Extraordinary, but is this also the new normal? As the top sides (both club and international) get stronger and stronger, as the money and the science and the fitness and the worship of players gets ever more intense, I wonder if the margins between them are actually getting narrower, making very high-performing teams more vulnerable to being dramatically undone by one-off tactical superiority that previously would have made rather less difference to a result?
Combine that with the young age that the best players find themselves joining youth teams at top sides, breeding a lack of experience of how to deal with getting well beaten in a game, and maybe we're heading for more results like tonight's?
Steve Mahoney, Coventry
A United Fan Irked By Liverpool. Who'd have Thought?
Now as a Man Utd fan, I've had to bite my tongue an awful lot over the last 12 months. It's been particularly painful to see Liverpool do well over the last season, and more irksome still that closet/plastic Liverpool fans in the media and in general come in legion once Liverpool have a good season.
It's been gutting and the only high point of the season is that Liverpool didn't win, since I live in Liverpool it would have been unbearable. What is unbearable is the sense of grandeur many Liverpool fans have now. One swallow doesn't make a summer, one good season doesn't mean you're back amongst the big boys any more than Manchester United's terrible season means they're now a small club.
Yet we have Liverpool fans writing in with the arrogance to assume that everyone under the sun wants to play for Liverpool and that it is the biggest club around. Here's a hint: it's not even the biggest club in England.
The idea that players like Falcao, Rodriguez and Sanchez and everyone else the newspapers link to Liverpool will want to switch clubs is just fantasy. Monaco is a big club for France, is ridiculously rich, and Rodriguez is one of their stars and gets paid a fortune basically tax free due to Monaco's laws. Add that Monaco is surely a much nicer place than Liverpool then why would they give that up just because Liverpool have returned to the CL for the first time in a few years? Given Sanchez' reported preference for Arsenal over Liverpool, I would suggest that Liverpool are not the big draw that their fans would like to think.
Now I understand that as fans, many of you would like players like Sanchez, Cavani and Falcao to join Liverpool, that's fine. Wish away. I wish Manchester United could sign Ronaldo and Pogba again. I wish for Kroos and Lahm too. Kroos and Lahm are playing for the biggest team in Germany, the winners of the CL and I have to face the truth that they are unlikely to want to leave for United, even if United are a big team with a great history. To act like joining Liverpool is a no-brainer when they are playing at big clubs in their respective leagues for big money is unfettered arrogance.
Daniel Lee (may as well wish for Zlatan too)
Why The Anti-Ozil Agenda?
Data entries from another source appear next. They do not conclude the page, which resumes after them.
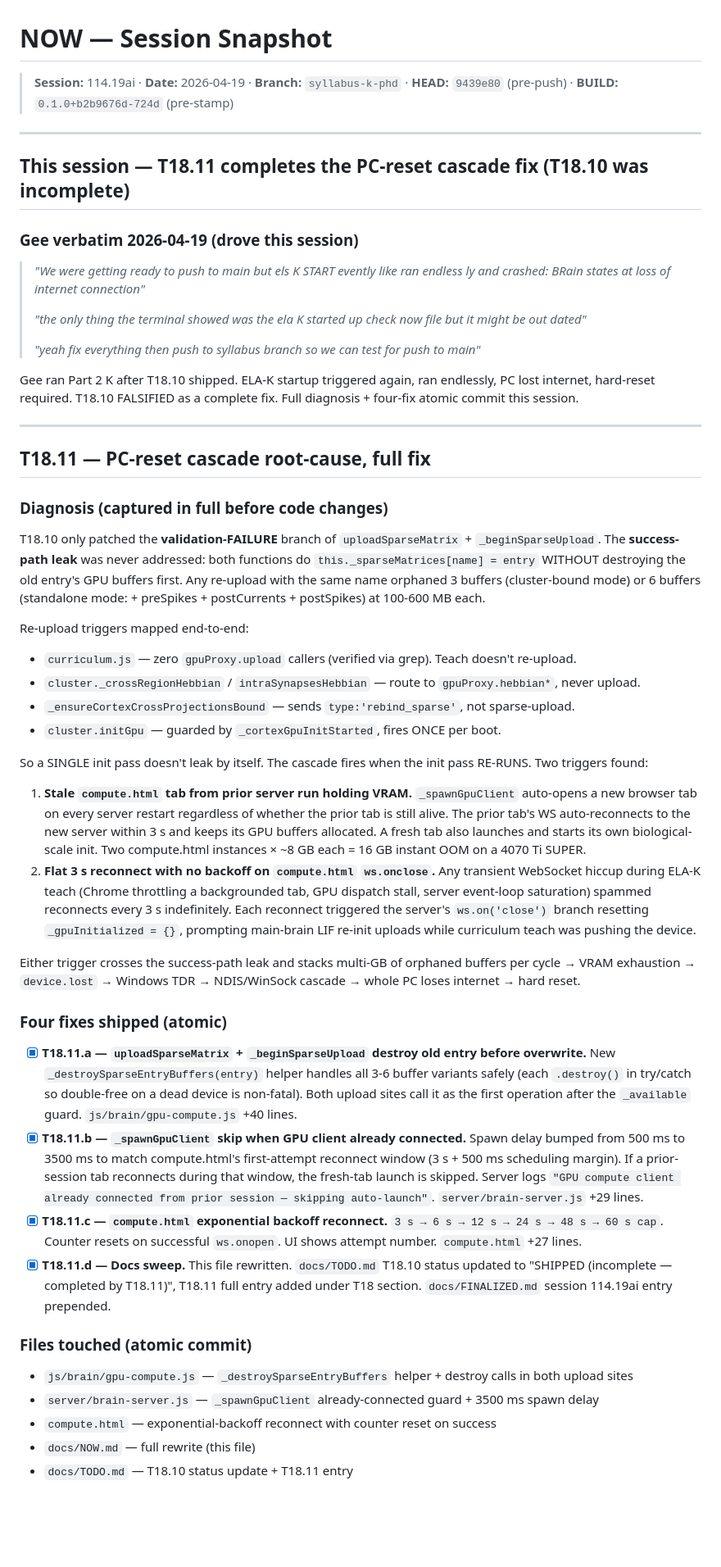
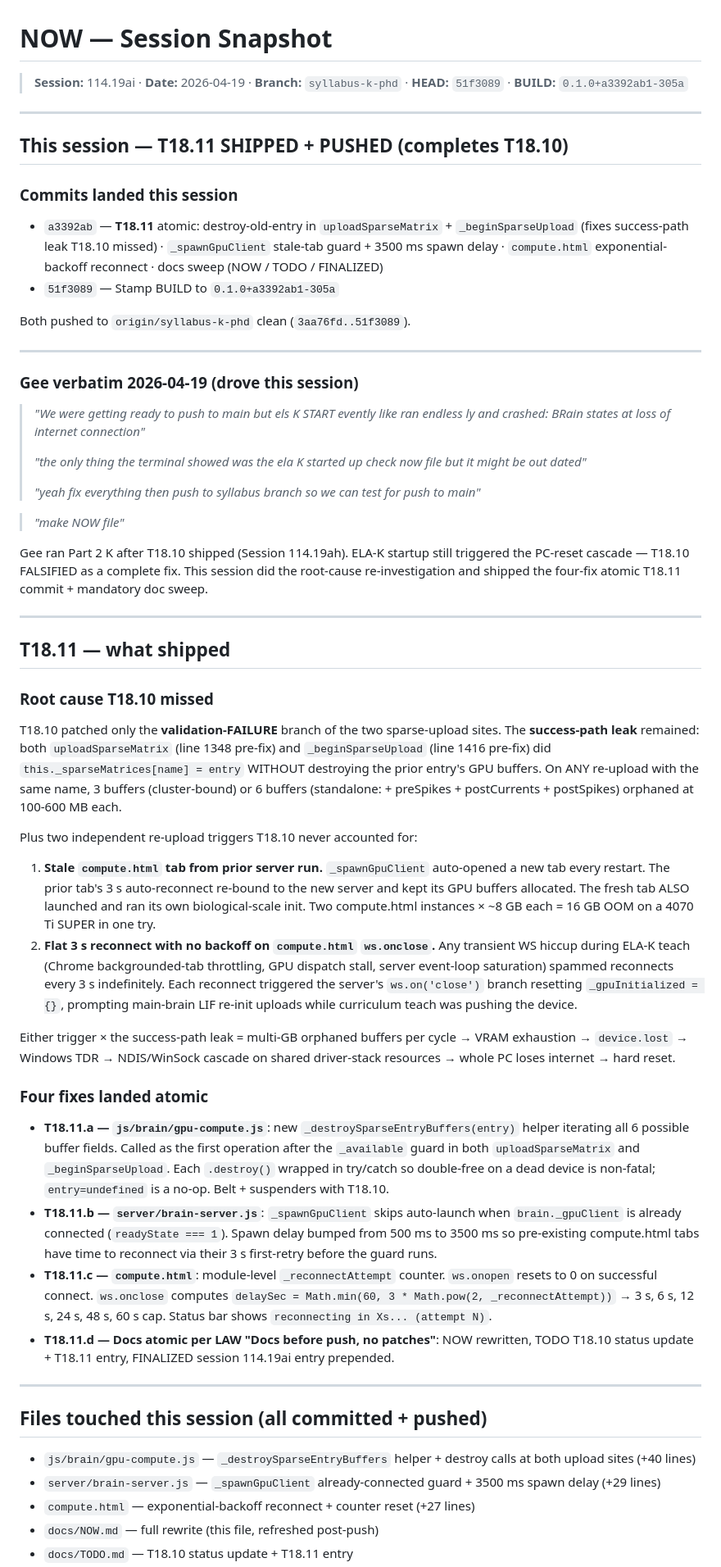
Before and after one commit to Unity-Lab-AI/unity, a Markdown page: docs/NOW.md, the part around one of its changes. Shown at 82% size. GitHub-like rendering; blank space fills up the shorter version.

```diff
--- a/docs/NOW.md
+++ b/docs/NOW.md
@@ -1,10 +1,19 @@
 # NOW — Session Snapshot
 
-> **Session:** 114.19ai · **Date:** 2026-04-19 · **Branch:** `syllabus-k-phd` · **HEAD:** `9439e80` (pre-push) · **BUILD:** `0.1.0+b2b9676d-724d` (pre-stamp)
+> **Session:** 114.19ai · **Date:** 2026-04-19 · **Branch:** `syllabus-k-phd` · **HEAD:** `51f3089` · **BUILD:** `0.1.0+a3392ab1-305a`
 
 ---
 
-## This session — T18.11 completes the PC-reset cascade fix (T18.10 was incomplete)
+## This session — T18.11 SHIPPED + PUSHED (completes T18.10)
+
+### Commits landed this session
+
+- `a3392ab` — **T18.11** atomic: destroy-old-entry in `uploadSparseMatrix` + `_beginSparseUpload` (fixes success-path leak T18.10 missed) · `_spawnGpuClient` stale-tab guard + 3500 ms spawn delay · `compute.html` exponential-backoff reconnect · docs sweep (NOW / TODO / FINALIZED)
+- `51f3089` — Stamp BUILD to `0.1.0+a3392ab1-305a`
+
+Both pushed to `origin/syllabus-k-phd` clean (`3aa76fd..51f3089`).
+
+---
 
 ### Gee verbatim 2026-04-19 (drove this session)
 
@@ -14,40 +23,38 @@
 >
 > *"yeah fix everything then push to syllabus branch so we can test for push to main"*
 
-Gee ran Part 2 K after T18.10 shipped. ELA-K startup triggered again, ran endlessly, PC lost internet, hard-reset required. T18.10 FALSIFIED as a complete fix. Full diagnosis + four-fix atomic commit this session.
+> *"make NOW file"*
+
+Gee ran Part 2 K after T18.10 shipped (Session 114.19ah). ELA-K startup still triggered the PC-reset cascade — T18.10 FALSIFIED as a complete fix. This session did the root-cause re-investigation and shipped the four-fix atomic T18.11 commit + mandatory doc sweep.
 
 ---
 
-## T18.11 — PC-reset cascade root-cause, full fix
+## T18.11 — what shipped
 
-### Diagnosis (captured in full before code changes)
+### Root cause T18.10 missed
 
-T18.10 only patched the **validation-FAILURE** branch of `uploadSparseMatrix` + `_beginSparseUpload`. The **success-path leak** was never addressed: both functions do `this._sparseMatrices[name] = entry` WITHOUT destroying the old entry's GPU buffers first. Any re-upload with the same name orphaned 3 buffers (cluster-bound mode) or 6 buffers (standalone mode: + preSpikes + postCurrents + postSpikes) at 100-600 MB each.
+T18.10 patched only the **validation-FAILURE** branch of the two sparse-upload sites. The **success-path leak** remained: both `uploadSparseMatrix` (line 1348 pre-fix) and `_beginSparseUpload` (line 1416 pre-fix) did `this._sparseMatrices[name] = entry` WITHOUT destroying the prior entry's GPU buffers. On ANY re-upload with the same name, 3 buffers (cluster-bound) or 6 buffers (standalone: + preSpikes + postCurrents + postSpikes) orphaned at 100-600 MB each.
 
-Re-upload triggers mapped end-to-end:
-- `curriculum.js` — zero `gpuProxy.upload` callers (verified via grep). Teach doesn't re-upload.
-- `cluster._crossRegionHebbian` / `intraSynapsesHebbian` — route to `gpuProxy.hebbian*`, never upload.
-- `_ensureCortexCrossProjectionsBound` — sends `type:'rebind_sparse'`, not sparse-upload.
-- `cluster.initGpu` — guarded by `_cortexGpuInitStarted`, fires ONCE per boot.
+Plus two independent re-upload triggers T18.10 never accounted for:
 
-So a SINGLE init pass doesn't leak by itself. The cascade fires when the init pass RE-RUNS. Two triggers found:
+1. **Stale `compute.html` tab from prior server run.** `_spawnGpuClient` auto-opened a new tab every restart. The prior tab's 3 s auto-reconnect re-bound to the new server and kept its GPU buffers allocated. The fresh tab ALSO launched and ran its own biological-scale init. Two compute.html instances × ~8 GB each = 16 GB OOM on a 4070 Ti SUPER in one try.
+2. **Flat 3 s reconnect with no backoff on `compute.html` `ws.onclose`.** Any transient WS hiccup during ELA-K teach (Chrome backgrounded-tab throttling, GPU dispatch stall, server event-loop saturation) spammed reconnects every 3 s indefinitely. Each reconnect triggered the server's `ws.on('close')` branch resetting `_gpuInitialized = {}`, prompting main-brain LIF re-init uploads while curriculum teach was pushing the device.
 
-1. **Stale `compute.html` tab from prior server run holding VRAM.** `_spawnGpuClient` auto-opens a new browser tab on every server restart regardless of whether the prior tab is still alive. The prior tab's WS auto-reconnects to the new server within 3 s and keeps its GPU buffers allocated. A fresh tab also launches and starts its own biological-scale init. Two compute.html instances × ~8 GB each = 16 GB instant OOM on a 4070 Ti SUPER.
-2. **Flat 3 s reconnect with no backoff on `compute.html` `ws.onclose`.** Any transient WebSocket hiccup during ELA-K teach (Chrome throttling a backgrounded tab, GPU dispatch stall, server event-loop saturation) spammed reconnects every 3 s indefinitely. Each reconnect triggered the server's `ws.on('close')` branch resetting `_gpuInitialized = {}`, prompting main-brain LIF re-init uploads while curriculum teach was pushing the device.
+Either trigger × the success-path leak = multi-GB orphaned buffers per cycle → VRAM exhaustion → `device.lost` → Windows TDR → NDIS/WinSock cascade on shared driver-stack resources → whole PC loses internet → hard reset.
 
-Either trigger crosses the success-path leak and stacks multi-GB of orphaned buffers per cycle → VRAM exhaustion → `device.lost` → Windows TDR → NDIS/WinSock cascade → whole PC loses internet → hard reset.
+### Four fixes landed atomic
 
-### Four fixes shipped (atomic)
+- **T18.11.a — `js/brain/gpu-compute.js`**: new `_destroySparseEntryBuffers(entry)` helper iterating all 6 possible buffer fields. Called as the first operation after the `_available` guard in both `uploadSparseMatrix` and `_beginSparseUpload`. Each `.destroy()` wrapped in try/catch so double-free on a dead device is non-fatal; `entry=undefined` is a no-op. Belt + suspenders with T18.10.
+- **T18.11.b — `server/brain-server.js`**: `_spawnGpuClient` skips auto-launch when `brain._gpuClient` is already connected (`readyState === 1`). Spawn delay bumped from 500 ms to 3500 ms so pre-existing compute.html tabs have time to reconnect via their 3 s first-retry before the guard runs.
+- **T18.11.c — `compute.html`**: module-level `_reconnectAttempt` counter. `ws.onopen` resets to 0 on successful connect. `ws.onclose` computes `delaySec = Math.min(60, 3 * Math.pow(2, _reconnectAttempt))` → 3 s, 6 s, 12 s, 24 s, 48 s, 60 s cap. Status bar shows `reconnecting in Xs... (attempt N)`.
+- **T18.11.d — Docs atomic per LAW "Docs before push, no patches"**: NOW rewritten, TODO T18.10 status update + T18.11 entry, FINALIZED session 114.19ai entry prepended.
 
-- [x] **T18.11.a — `uploadSparseMatrix` + `_beginSparseUpload` destroy old entry before overwrite.** New `_destroySparseEntryBuffers(entry)` helper handles all 3-6 buffer variants safely (each `.destroy()` in try/catch so double-free on a dead device is non-fatal). Both upload sites call it as the first operation after the `_available` guard. `js/brain/gpu-compute.js` +40 lines.
-- [x] **T18.11.b — `_spawnGpuClient` skip when GPU client already connected.** Spawn delay bumped from 500 ms to 3500 ms to match compute.html's first-attempt reconnect window (3 s + 500 ms scheduling margin). If a prior-session tab reconnects during that window, the fresh-tab launch is skipped. Server logs `"GPU compute client already connected from prior session — skipping auto-launch"`. `server/brain-server.js` +29 lines.
-- [x] **T18.11.c — `compute.html` exponential backoff reconnect.** `3 s → 6 s → 12 s → 24 s → 48 s → 60 s cap`. Counter resets on successful `ws.onopen`. UI shows attempt number. `compute.html` +27 lines.
-- [x] **T18.11.d — Docs sweep.** This file rewritten. `docs/TODO.md` T18.10 status updated to "SHIPPED (incomplete — completed by T18.11)", T18.11 full entry added under T18 section. `docs/FINALIZED.md` session 114.19ai entry prepended.
+---
 
-### Files touched (atomic commit)
+## Files touched this session (all committed + pushed)
 
-- `js/brain/gpu-compute.js` — `_destroySparseEntryBuffers` helper + destroy calls in both upload sites
-- `server/brain-server.js` — `_spawnGpuClient` already-connected guard + 3500 ms spawn delay
-- `compute.html` — exponential-backoff reconnect with counter reset on success
-- `docs/NOW.md` — full rewrite (this file)
+- `js/brain/gpu-compute.js` — `_destroySparseEntryBuffers` helper + destroy calls at both upload sites (+40 lines)
+- `server/brain-server.js` — `_spawnGpuClient` already-connected guard + 3500 ms spawn delay (+29 lines)
+- `compute.html` — exponential-backoff reconnect + counter reset (+27 lines)
+- `docs/NOW.md` — full rewrite (this file, refreshed post-push)
 - `docs/TODO.md` — T18.10 status update + T18.11 entry
```
Also changed, not shown: other parts of docs/NOW.md (+23 -21 lines).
Call it "Arsenal paranoia", but what is the with the anti-Ozil thing? Honestly, I don't get it. Before he moved to Arsenal, I had no particular opinion on him as a person - I knew very little about him really. Having 'got to know him' over the last year, he doesn't seem to be a nasty player, he doesn't seem to offend, he doesn't appear to bite opposition and he isn't a twunt like John Terry.
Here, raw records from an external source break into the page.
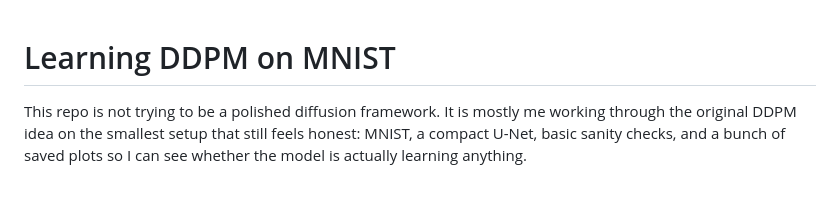
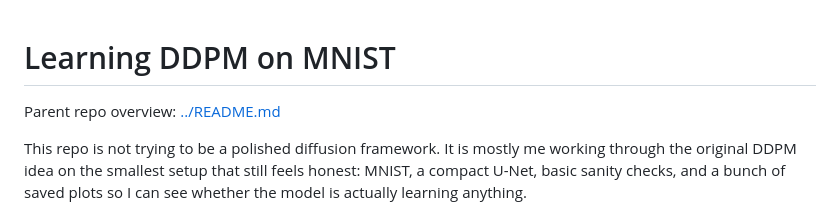
Before and after one commit to Soobiwan/Learning-Diffusion-Models, a Markdown page: dvlm-pa1-ddpm/README.md, the part around the change. Rendered like a GitHub page; blank space fills up the shorter version.

```diff
--- a/dvlm-pa1-ddpm/README.md
+++ b/dvlm-pa1-ddpm/README.md
@@ -1,4 +1,6 @@
 # Learning DDPM on MNIST
+
+Parent repo overview: [../README.md](../README.md)
 
 This repo is not trying to be a polished diffusion framework. It is mostly me working through the original DDPM idea on the smallest setup that still feels honest: MNIST, a compact U-Net, basic sanity checks, and a bunch of saved plots so I can see whether the model is actually learning anything.
 
```
Also changed, not shown: README.md (added, +85 -0 lines).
And yet, if he doesn't score two and set up three in a match, he is slated. Like no other player I can remember, he is scrutinised and picked apart. Even in a team that trounce the hosts with some wonderful football.
I honestly want the mailbox to answer this: Why?
Is it because we (Arsenal fans) were so excited that the club spent some money that it was imperative to shut us down? Is it because he didn't score 20 goals last season? I admit I expected a bit more from him, but he was nowhere near the flop some would like you to believe.
Having slaughtered Brazil 7-1 tonight, the Daily Mail Click Wh**e Society used Ozil as their angle (I didn't read it, but I know many Arsenal fans would've taken the bait) but I just want to know what is so offensive about the bloke?
To me he seems a pretty shy, normal guy. And although he doesn't always play with a smile on his face - unfortunately - I think he's trying his hardest and has a big desire to both please and win for his team.
Joe, AFC, East Sussex